Whilst this trek’s central theme is Yengo National Park
, there is much more the visitor can experience as you make your way from Wiseman’s Ferry, crossing the Hawkesbury River by ferry, before arriving at St Alban’s. St Alban’s is an historic settlement where the Settlers Arms Inn is the focal point for most visitors. As you leave St Alban’s take the time to have a stroll through the cemetery which is well kept and not far from the Inn.
After St Alban’s the road meanders through the St Alban’s common before climbing towards Mogo camping area near where you can view sections of the old convict road.
The trek takes you on a short trip down the bitumen to Yango Creek Road, just before the village of Laguna, and this will eventually lead you into the Park proper with the trek doing a circuitous route taking in the Burragurra Aboriginal Site and Finchley Aboriginal Site before taking you past some horse studs and vineyards before arriving at Wollombi.
For those not wanting to commence the trek at Wiseman’s Ferry it is possible to travel up the F3 Freeway from Sydney, taking the Peat’s Ridge turn-off and starting the trek at the Yango Creek Road turn-off. If you are returning to Sydney this is the quickest route especially if you have done the trek in one day.
How to Use this Trek Note
Click the "Map" tab below to see the route we've provided. Icons on the map are the POIs you'll need for navigation purposes. Be sure to check the list of Nearby Places
on each POI page.
If you'd like to save this information there are a couple of ways to go about it, depending on what you're actually after:-

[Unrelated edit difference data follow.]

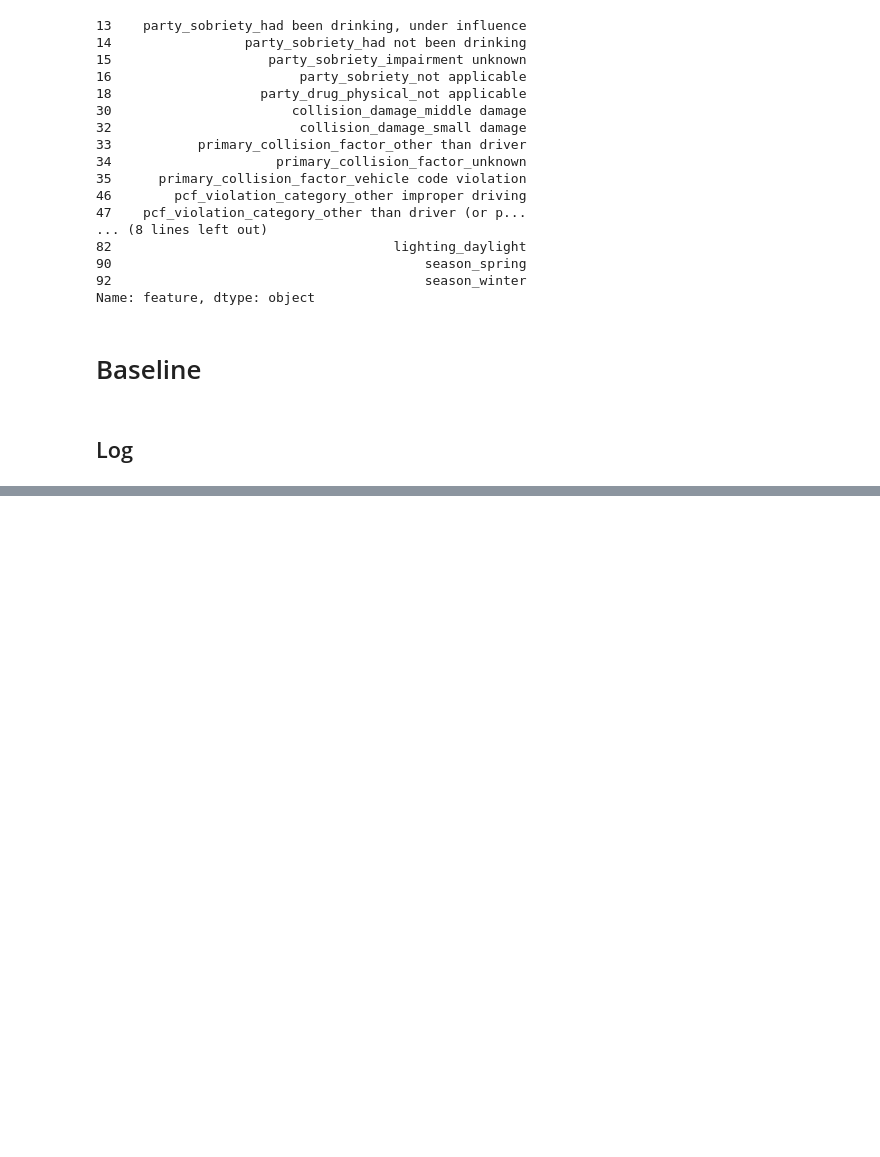
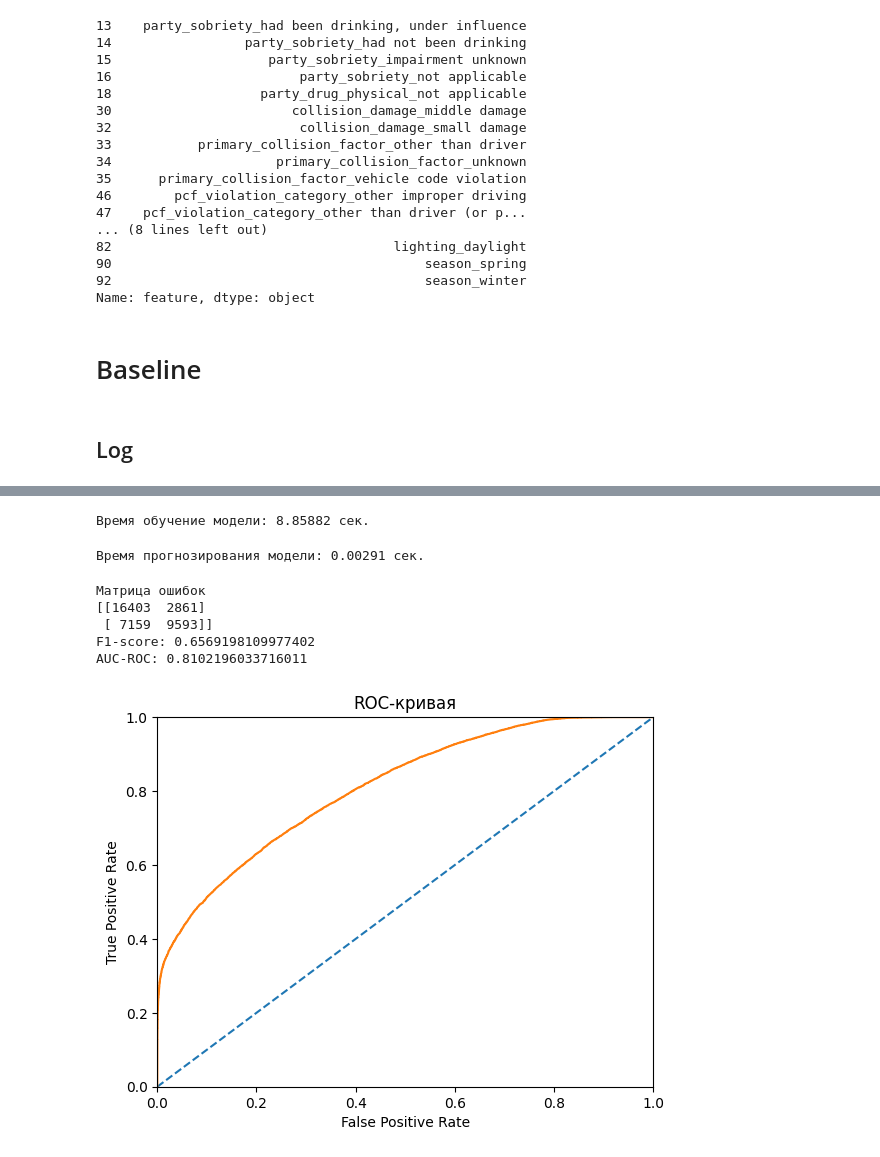
Before and after one commit to SergeyDolin/Road-Accident, a Jupyter notebook: RoadАccident.ipynb, the cells around one changed output, grey strips where cells are left out. Cells and saved outputs as stored; diff of their text form; code cells hidden in the pictures; blank space fills up the shorter version.

```diff
--- a/RoadАccident.ipynb
+++ b/RoadАccident.ipynb
@@ -1256,0 +1331,15 @@ F1 кросс валидации: 0.5749.
+# %%
+cat_features = ohe_features
+# %%
+start_time_cat = time()
+cat_model = CatBoostClassifier(loss_function='Logloss',
+                                      depth=10,
+                                      learning_rate=0.1,
+                                      random_state=RANDOM_STATE,
+                                      task_type="GPU",
+                                      cat_features=cat_features,
+                                      ).fit(features_train, target_train,
+                                            plot=True, verbose=True)
+end_time_cat = time()
+
+cat_model_time_fit = (end_time_cat-start_time_cat) / 60
@@ -1256,0 +1366,4 @@ F1 кросс валидации: 0.5749.
+# %%
+print('Время обучение модели: {0:.5f} сек.'. format(cat_model_time_fit))
+# %% [output]
+Время обучение модели: 8.85882 сек.
@@ -1256,0 +1376,13 @@ F1 кросс валидации: 0.5749.
+# %%
+print('Время прогнозирования модели: {0:.5f} сек.'. format(cat_model_time_predict))
+# %% [output]
+Время прогнозирования модели: 0.00291 сек.
+# %%
+metrics(target_train, cat_model.predict(features_train), cat_model.predict_proba(features_train))
+# %% [output]
+Матрица ошибок
+[[16403  2861]
+ [ 7159  9593]]
+F1-score: 0.6569198109977402
+AUC-ROC: 0.8102196033716011
+[figure, added]
```
Also changed, not shown: parts of 30 cells of this notebook.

- Ideal solution - download the ExplorOz Traveller App from Google Play or the App Store. The app enables you to carry the ExplorOz Places, Treks, & Maps data offline in your mobile device ready for your adventures. It is a complete mapping, navigation and tracking app. For more details, read our ExplorOz Traveller page.

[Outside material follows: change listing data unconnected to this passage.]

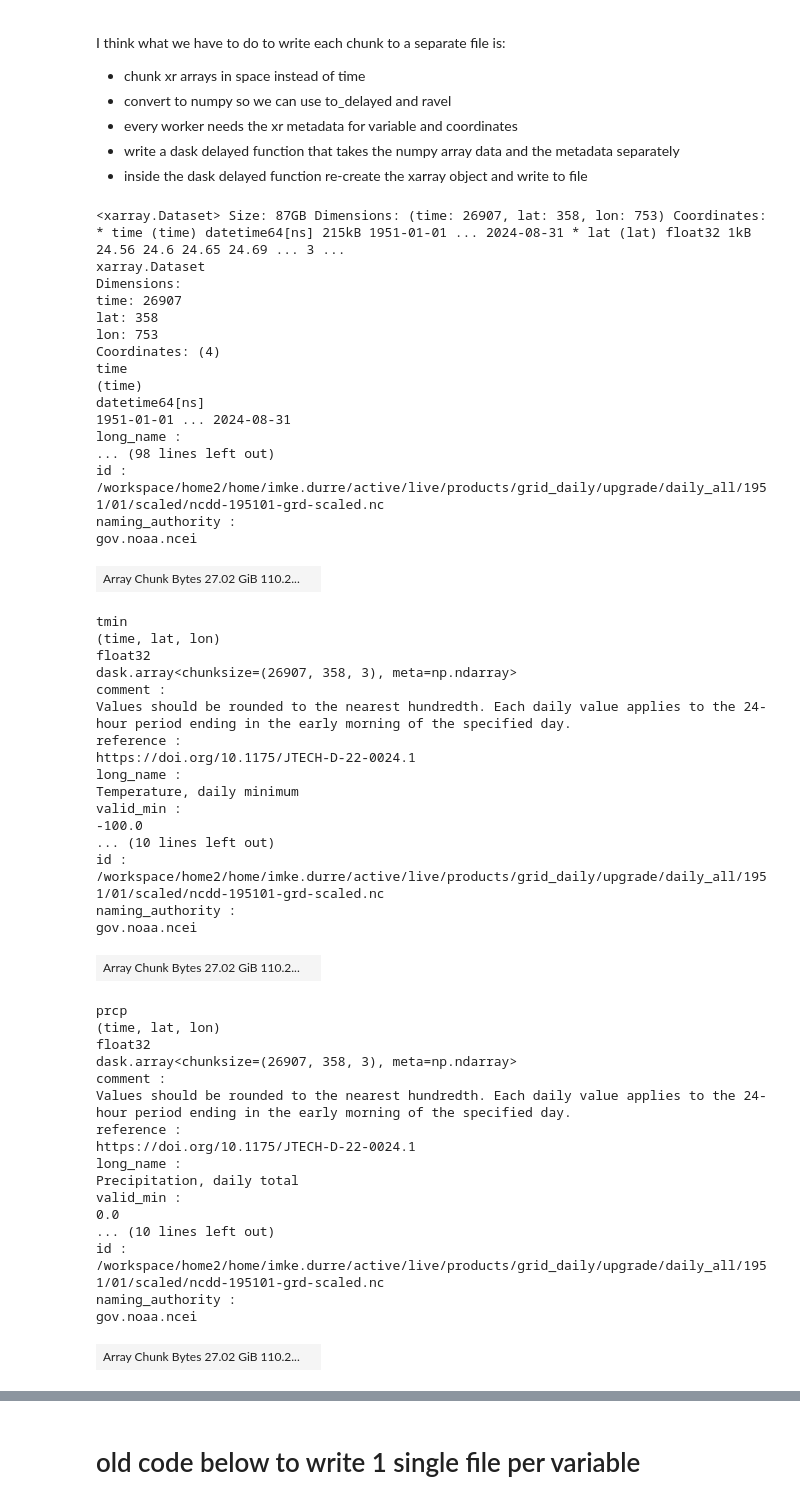
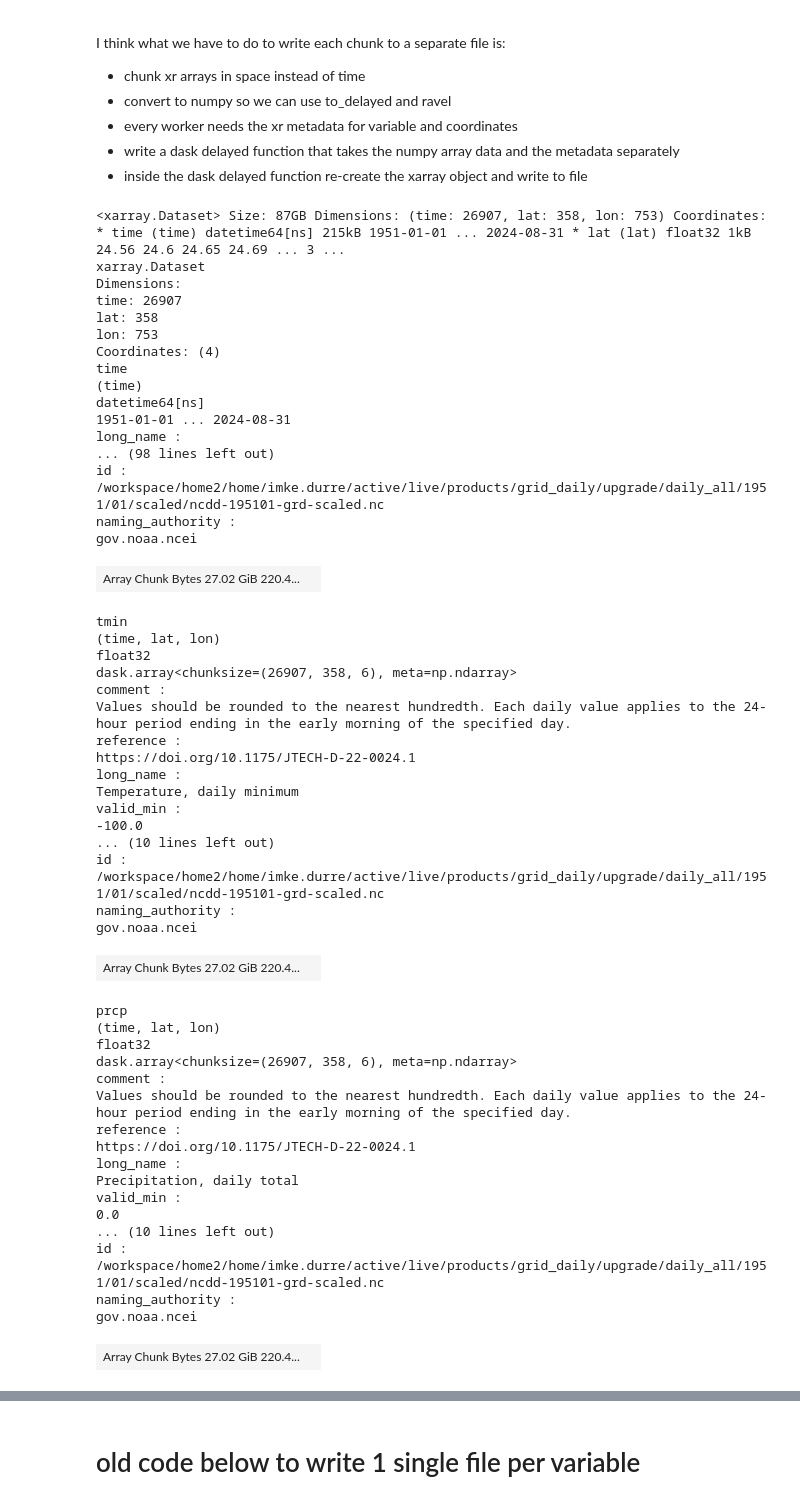
Before and after one commit to kerriegeil/NERR_fire, a Jupyter notebook: 01_data_prep/01_prep_nclimgrid.ipynb, the cells around one changed output, grey strips where cells are left out. Saved outputs shown, nothing was run; the diff lists cells and outputs as text; code cells hidden in the pictures.

Commit message:
6 lon chunks

```diff
--- a/01_data_prep/01_prep_nclimgrid.ipynb
+++ b/01_data_prep/01_prep_nclimgrid.ipynb
@@ -17,10 +17,10 @@ os.environ['PROJ_LIB'] = os.environ['CONDA_PREFIX'] + r'/Library/share'
 # %%
 # data_dir=r'C://Users/kerrie/Documents/02_LocalData/nclimgrid_daily/'
 # shpfile=r'C://Users/kerrie/Documents/02_LocalData/boundaries/study_area_bounding_box.shp'
-data_dir=r'D://data/nclimgrid_daily/'
-shpfile=r'D://data/boundaries/study_area_bounding_box.shp'
-# data_dir=r'E://data/nclimgrid_daily/'
-# shpfile=r'E://data/boundaries/study_area_bounding_box.shp'
+# data_dir=r'D://data/nclimgrid_daily/'
+# shpfile=r'D://data/boundaries/study_area_bounding_box.shp'
+data_dir=r'E://data/nclimgrid_daily/'
+shpfile=r'E://data/boundaries/study_area_bounding_box.shp'
 # %%
 # this may require adjustment on other computers
 
@@ -368,32 +372,32 @@ I think what we have to do to write each chunk to a separate file is:
 - inside the dask delayed function re-create the xarray object and write to file
 # %%
 # chunking along longitude only
-nlons=3
+nlons=6
 ds = ds.chunk({'time':-1,'lat':-1,'lon':nlons})
 ds
 # %% [output]
 <xarray.Dataset> Size: 87GB Dimensions: (time: 26907, lat: 358, lon: 753) Coordinates: * time (time) datetime64[ns] 215kB 1951-01-01 ... 2024-08-31 * lat (lat) float32 1kB 24.56 24.6 24.65 24.69 ... 3 ...
 xarray.Dataset
 Dimensions:
 time: 26907
 lat: 358
 lon: 753
 Coordinates: (4)
 time
 (time)
 datetime64[ns]
 1951-01-01 ... 2024-08-31
 long_name :
 ... (98 lines left out)
 id :
 /workspace/home2/home/imke.durre/active/live/products/grid_daily/upgrade/daily_all/1951/01/scaled/ncdd-195101-grd-scaled.nc
 naming_authority :
 gov.noaa.ncei
-| Array Chunk Bytes 27.02 GiB 110.2... |  |
+| Array Chunk Bytes 27.02 GiB 220.4... |  |
 tmin
 (time, lat, lon)
 float32
-dask.array<chunksize=(26907, 358, 3), meta=np.ndarray>
+dask.array<chunksize=(26907, 358, 6), meta=np.ndarray>
 comment :
 Values should be rounded to the nearest hundredth. Each daily value applies to the 24-hour period ending in the early morning of the specified day.
 reference :
@@ -407,11 +411,11 @@ id :
 /workspace/home2/home/imke.durre/active/live/products/grid_daily/upgrade/daily_all/1951/01/scaled/ncdd-195101-grd-scaled.nc
 naming_authority :
 gov.noaa.ncei
-| Array Chunk Bytes 27.02 GiB 110.2... |  |
+| Array Chunk Bytes 27.02 GiB 220.4... |  |
 prcp
 (time, lat, lon)
 float32
-dask.array<chunksize=(26907, 358, 3), meta=np.ndarray>
+dask.array<chunksize=(26907, 358, 6), meta=np.ndarray>
 comment :
 Values should be rounded to the nearest hundredth. Each daily value applies to the 24-hour period ending in the early morning of the specified day.
 reference :
@@ -425,7 +429,7 @@ id :
 /workspace/home2/home/imke.durre/active/live/products/grid_daily/upgrade/daily_all/1951/01/scaled/ncdd-195101-grd-scaled.nc
 naming_authority :
 gov.noaa.ncei
-| Array Chunk Bytes 27.02 GiB 110.2... |  |
+| Array Chunk Bytes 27.02 GiB 220.4... |  |
 Indexes: (3)
 time
 PandasIndex
```
Also changed, not shown: parts of 6 cells of this notebook.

- You can print a paper copy of the text using the print icon button shown above, near the social media buttons. For the best output it is advised to open each tab/section to load all images and artwork. You will still need to click open each Place page (listed in Where to Stay, What to See) to print off all available information.

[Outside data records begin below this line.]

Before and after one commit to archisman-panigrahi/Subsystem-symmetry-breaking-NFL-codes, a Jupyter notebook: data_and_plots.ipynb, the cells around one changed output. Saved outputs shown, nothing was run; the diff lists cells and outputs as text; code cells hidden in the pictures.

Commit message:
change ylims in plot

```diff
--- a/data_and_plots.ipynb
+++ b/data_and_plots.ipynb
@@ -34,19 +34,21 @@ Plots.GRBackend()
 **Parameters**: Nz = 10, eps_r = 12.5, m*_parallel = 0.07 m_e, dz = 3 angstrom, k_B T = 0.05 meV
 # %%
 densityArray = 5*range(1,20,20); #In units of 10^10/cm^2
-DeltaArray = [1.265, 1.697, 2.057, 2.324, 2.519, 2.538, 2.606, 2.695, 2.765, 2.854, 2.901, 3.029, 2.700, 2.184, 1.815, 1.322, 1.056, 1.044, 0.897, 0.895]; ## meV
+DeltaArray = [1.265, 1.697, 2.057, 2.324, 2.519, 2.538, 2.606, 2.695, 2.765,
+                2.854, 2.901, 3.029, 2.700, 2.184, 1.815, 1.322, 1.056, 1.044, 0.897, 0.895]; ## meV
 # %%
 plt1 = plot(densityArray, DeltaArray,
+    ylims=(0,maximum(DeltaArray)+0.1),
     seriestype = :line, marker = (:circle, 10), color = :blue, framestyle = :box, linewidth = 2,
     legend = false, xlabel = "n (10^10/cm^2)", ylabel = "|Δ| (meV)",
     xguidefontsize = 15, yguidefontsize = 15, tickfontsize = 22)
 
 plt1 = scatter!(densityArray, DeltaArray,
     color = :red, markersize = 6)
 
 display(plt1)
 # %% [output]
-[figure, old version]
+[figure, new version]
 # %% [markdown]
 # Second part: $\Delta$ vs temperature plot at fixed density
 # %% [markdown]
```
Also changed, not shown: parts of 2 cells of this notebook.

- If you have a Hema Navigator or use Mapping Software such as OziExplorer, or TrackRanger AND you are an ExplorOz Member, then you can click the Download Trek button at the top of this page to obtain the raw data files (eg. GPX) for this Trek.
- If you're not a Member, or you'd like to batch download the entire Treks database you can obtain this by buying a product called EOTreks Route Files from our online shop.
Yengo is a wilderness of steep gorges and rocky ridges. There are several rock types scattered throughout the park, the oldest being Narrabeen sandstone
. Geologists think it formed when sand particles began washing down from mountains in northern NSW about 230 million years ago. Hawkesbury sandstone
then formed on top. The youngest and rarest rock type in the park is Wianamatta shale. Because shale areas are very fertile they have mostly been used for farming. Areas in their natural state like those in the park are now quite scarce.
According to local Aboriginal lore, Mt Yengo is the place where Biamie departed to the skies after finishing his creative tasks during the Dreamtime. The mountain top was flattened when he stepped on it. Aboriginal people have probably live in the area for about 13,000 years. Yengo is criss-crossed with Aboriginal routes used by highland and coastal tribes, where reciprocal visits were often arranged to exploit seasonally abundant food. The path of the historic Old Great North Rd was probably an Aboriginal travelling route shown to surveyors by local people.
The land and waterways, and the plants and animals that live in them, feature in all facets of Aboriginal culture – including recreational, ceremonial, and spiritual and as a main source of food and medicine. They are associated with dreaming stories and cultural learning that is still passed on today. We work with local Aboriginal communities to protect this rich heritage
To find out more about Aboriginal heritage
in the park, you can get in touch with the local Aboriginal community. Contact the park office for more details.
The Old Great North Road, which runs along the park's south-east border, was one of the most important civil engineering feats of the early years of the colony of New South Wales
. It was built using convict labour over the period 1826–1836 to provide a route from Sydney
to the Hunter Valley. Today you can see spectacular and beautifully preserved examples of convict-built stonework including buttresses, culverts, bridges and 12 m high retaining walls. Unlike most major roads of the period, the Old Great North Road has survived in its original form because it fell into disuse almost before it was completed. Steamers between Sydney
became the preferred mode of transport in the 1830s and an alternative road to the Hunter also became more popular.